START SUPPLIED RECORDS
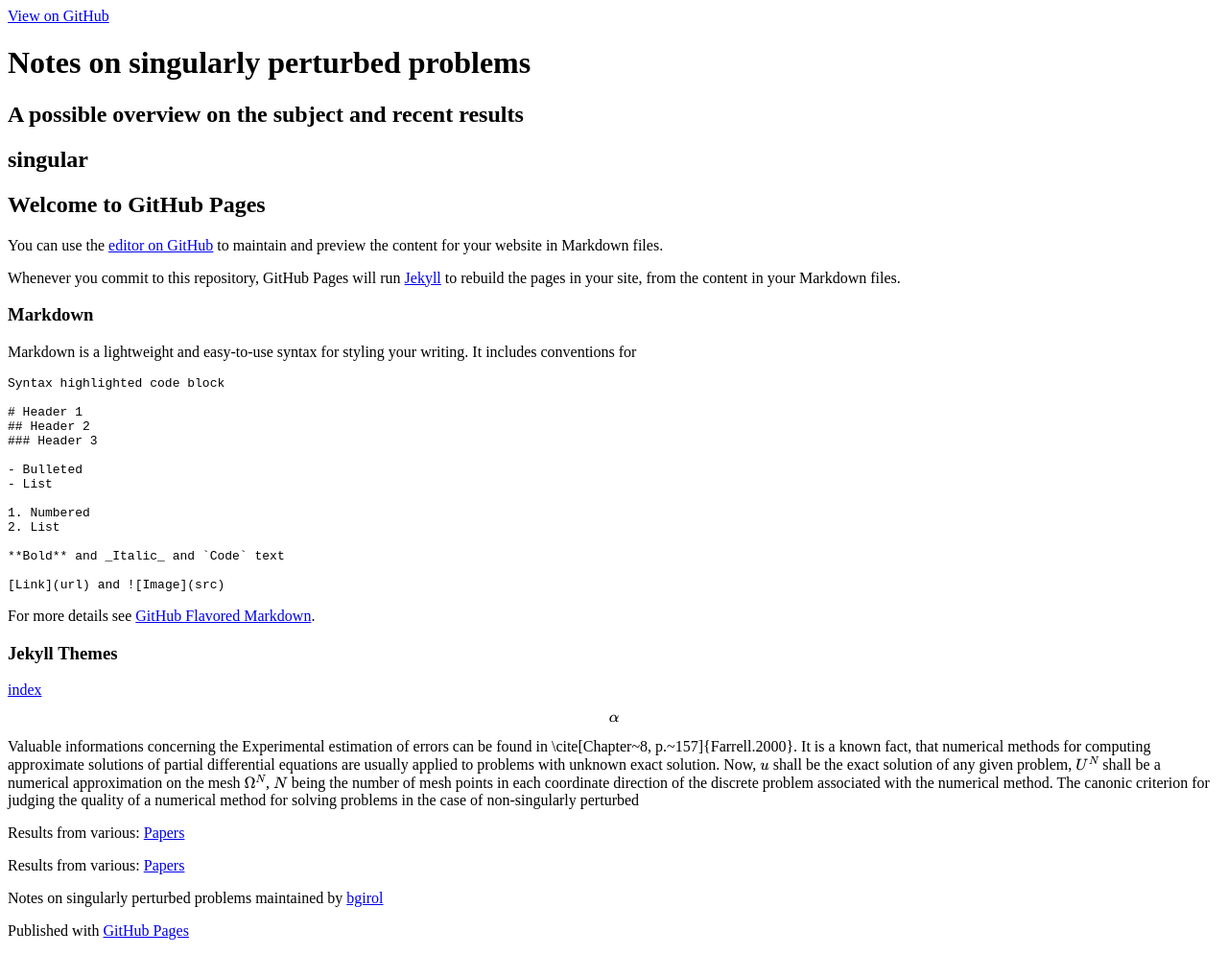
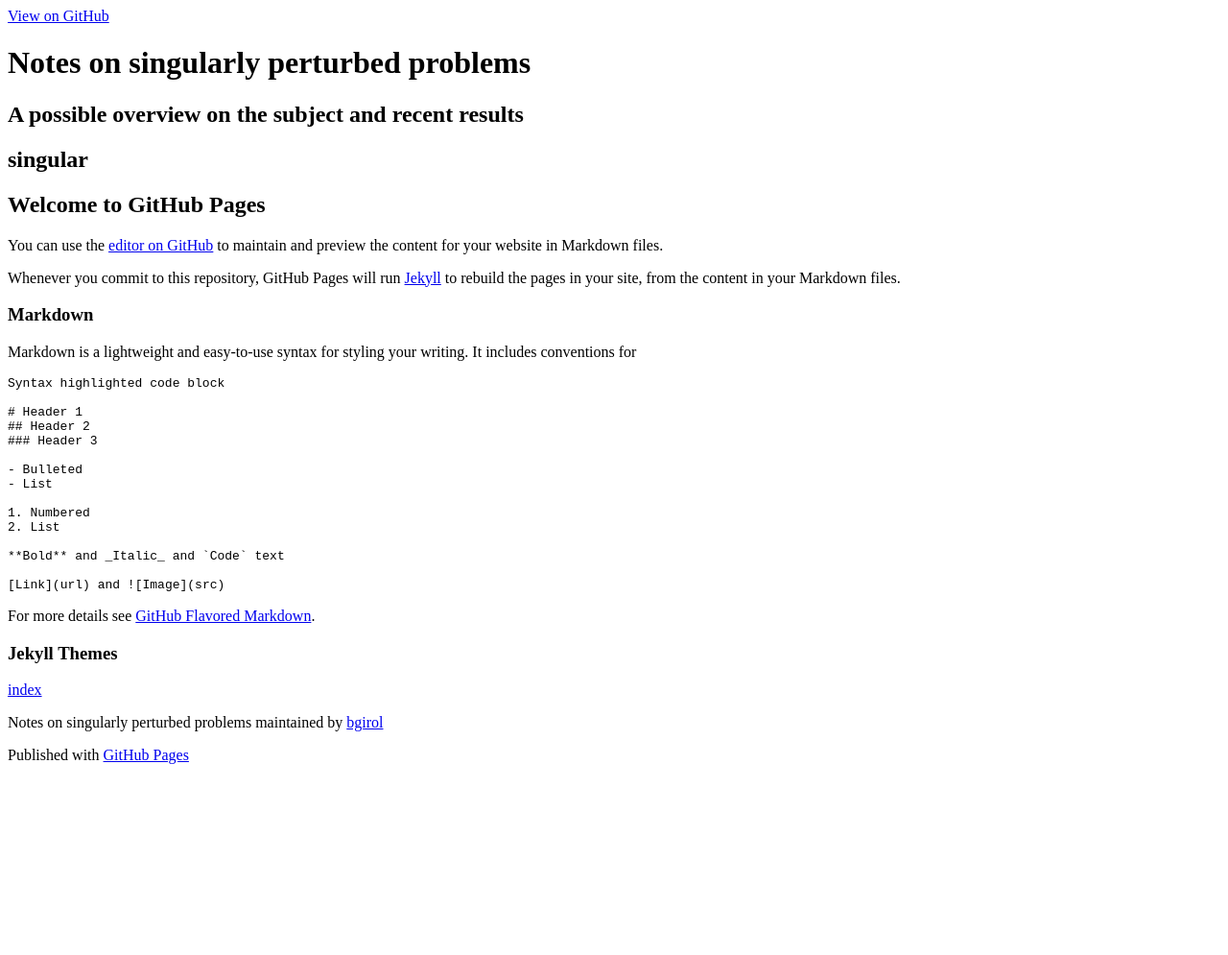
Before and after one commit to bgirol/singular, a Jekyll site: the page built from README.md, in a window 1280 px wide. Shown: the whole page at 96% size. Built offline with Jekyll 4.4.1, drawn with Linux system fonts in a browser that asks for light colours; our own code applies the rules of GitHub Pages for plain Markdown files; formulas are drawn with MathJax 3; a script that is not in the unit is left out; after the commit the page ends 900 px from its top, so only the background shows below that.

Commit message:
Update default.html

```diff
--- a/_layouts/default.html
+++ b/_layouts/default.html
@@ -55,11 +55,7 @@
       <section id="main_content" class="inner">
         {{ content }}
 
-          $$ \alpha       $$
-          Valuable informations concerning  the Experimental estimation of errors can be found in \cite[Chapter~8, p.~157]{Farrell.2000}. It is a known fact, that numerical methods for computing approximate solutions of partial differential equations are usually applied to problems with unknown exact solution. Now, $ u $ shall be the exact solution of any given problem, $ U^N  $ shall be a numerical approximation on the mesh $ \Omega^N $, $ N $ being the number of mesh points in each coordinate direction of the discrete problem associated with the numerical
-method. The canonic criterion for judging the quality of a numerical method for solving problems in the case of non-singularly perturbed
-      <p>Results from various: <a href="webpages/paper2.html">Papers</a></p>
-            <p>Results from various: <a href="webpages/paper2-protected.html">Papers</a></p>
+
 
 
 
```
END SUPPLIED RECORDS
In the preceding material, find each line holding the word "from" and copy it out.

Before and after one commit to bgirol/singular, a Jekyll site: the page built from README.md, in a window 1280 px wide. Shown: the whole page at 96% size. Built offline with Jekyll 4.4.1, drawn with Linux system fonts in a browser that asks for light colours; our own code applies the rules of GitHub Pages for plain Markdown files; formulas are drawn with MathJax 3; a script that is not in the unit is left out; after the commit the page ends 900 px from its top, so only the background shows below that.
-      <p>Results from various: <a href="webpages/paper2.html">Papers</a></p>
-            <p>Results from various: <a href="webpages/paper2-protected.html">Papers</a></p>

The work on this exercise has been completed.